What happens if you want to move?
In general, no relocation will occur unless every individual
who has custody rights to the child consents to the
proposed relocation or the court approves the proposed
relocation. If there is a Custody Order in effect, a party who
intends to move to a location which significantly impairs the
ability of a non-relocating parent exercising the custodial
rights under that Order, you must send a Notice which
complies with the obligations as set forth under
Title 23 Pa. C.S. §5337. The other parent may file with
the Court an objection to the proposed relocation and
seek a temporary or permanent Order to prevent the relocation.
In determining whether to grant a proposed relocation, the Court considers the following factors:
1. The nature, quality, extent of involvement and duration of the child’s relationship with the party proposing to relocate and with the non-relocating party, and siblings.
2. The age, developmental stage, needs of the child and the likely impact the relocation will have on the child’s physical, educational and emotional development.
3. The feasibility of preserving the relationship between the non-relocating party and the child through suitable custody arrangements, considering the logistics and financial circumstances of the parties.
4. The child’s preference, taking into consideration the age and majority of the child.
5. Whether there is an established pattern of conduct of either party to promote the relationship with the child and the other party.
6. Whether the relocation will enhance a general quality of life with the parties seeking relocation.
7. Whether the relocation will enhance the general quality of life for the child.
8. The reasons and motivation of each party seeking or opposing the relocation.
9. The present and past abuse committed by a party.
10. The party proposing the relocation has a burden of establishment that the relocation will serve the best interest of the child.
The goal is to demonstrate that your move is to improve the lifestyle and well-being of your child.

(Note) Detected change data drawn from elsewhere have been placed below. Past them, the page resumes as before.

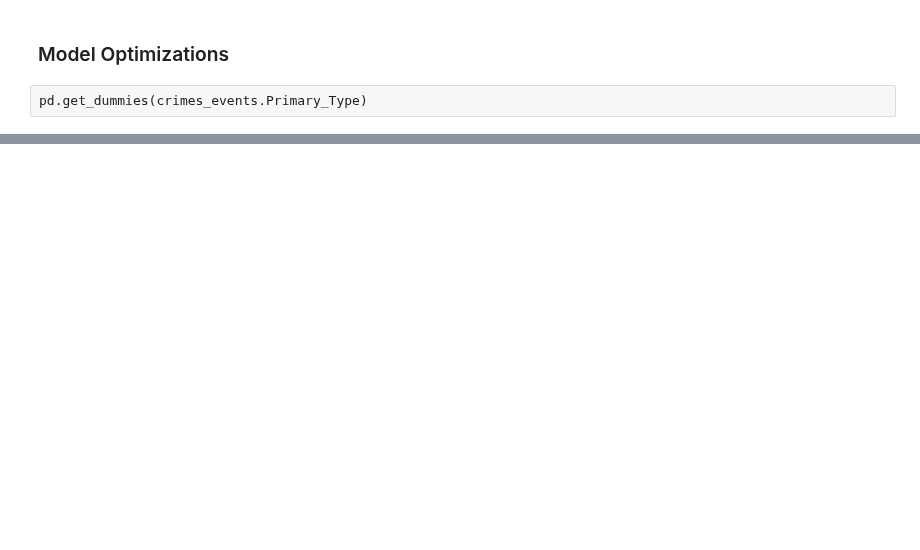
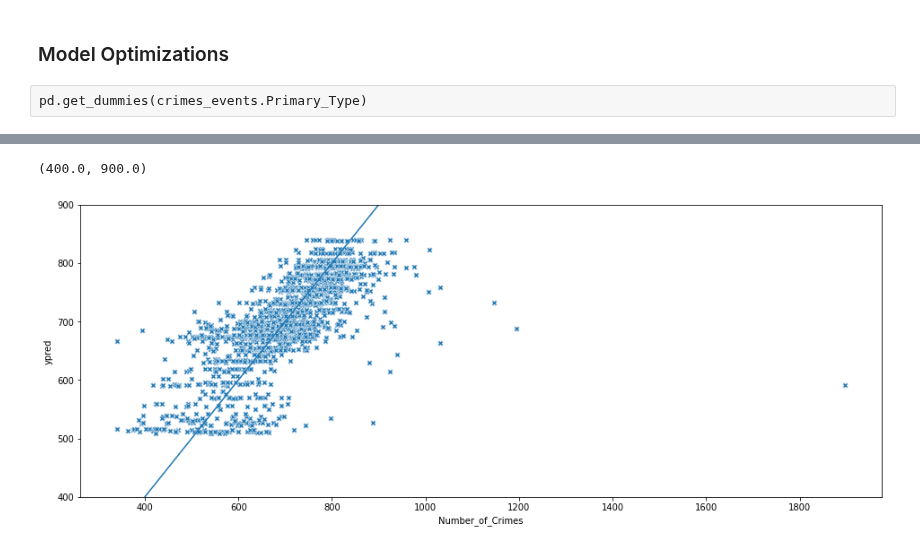
Before and after one commit to leo-cavalcante/crimes-in-chicago, a Jupyter notebook: Time Analysis.ipynb, the cells around one changed output, grey strips where cells are left out. Cells and saved outputs as stored; diff of their text form; code cells hidden in the pictures; blank space fills up the shorter version.

```diff
--- a/Time Analysis.ipynb
+++ b/Time Analysis.ipynb
@@ -810,0 +901,13 @@ Droping columns for
+# %%
+# Merging the 2 DataFrames
+crimes_events2 = pd.merge(aggregated_crimes2, aggregated_protests,
+                  how="left", left_on="Year-Month-Day", right_on="Date")
+#crimes_events2.drop(columns="Date",inplace=True)
+
+# Cleaning the NaN values in Protests_Attendees columns
+crimes_events2.Protests_Attendees.fillna(0,inplace=True)
+
+crimes_events2 = crimes_events2[crimes_events2.Year>=2017].copy()
+
+print(crimes_events2.shape)
+crimes_events2
@@ -810,0 +950,3 @@ Droping columns for
+# %%
+# Creating dummies for the categorical variables
+crimes_events2=pd.get_dummies(data=crimes_events2, columns=['Year','Month',"WeekDay"], drop_first=True)
@@ -810,0 +984,11 @@ Droping columns for
+# %%
+from statsmodels.api import OLS
+from statsmodels.api import add_constant
+
+# Specifying features and targets
+X, y = add_constant(crimes_events2).drop(['Number_of_Crimes',"Year-Month-Day","Day"], axis=1), crimes_events2.Number_of_Crimes # features, target
+
+X['trend']=X.index
+# Construction of model
+model_fit=OLS(y, X.drop('ypred', axis=1)).fit()
+model_fit.summary()
@@ -810,0 +1030,3 @@ Droping columns for
+# %%
+y_pred=model_fit.predict()
+crimes_events2['ypred']=y_pred
@@ -810,0 +1048,8 @@ Droping columns for
+# %%
+fig = plt.figure(figsize=(16,6))
+sns.scatterplot(data=crimes_events2, x='Number_of_Crimes', y='ypred', marker='X',legend=False)
+sns.lineplot(data=crimes_events2, x='Number_of_Crimes', y='Number_of_Crimes')
+plt.ylim(400, 900)
+# %% [output]
+(400.0, 900.0)
+[figure, added]
```
Also changed, not shown: parts of 36 cells of this notebook, 1 other file.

It is our advice that prior to relocating; you have a consultation with an attorney in our office, each of whom has a great deal of experience in custody matters in general and relocation specifically. During that consultation you can explore the best paths to take to have the court grant or deny the relocation.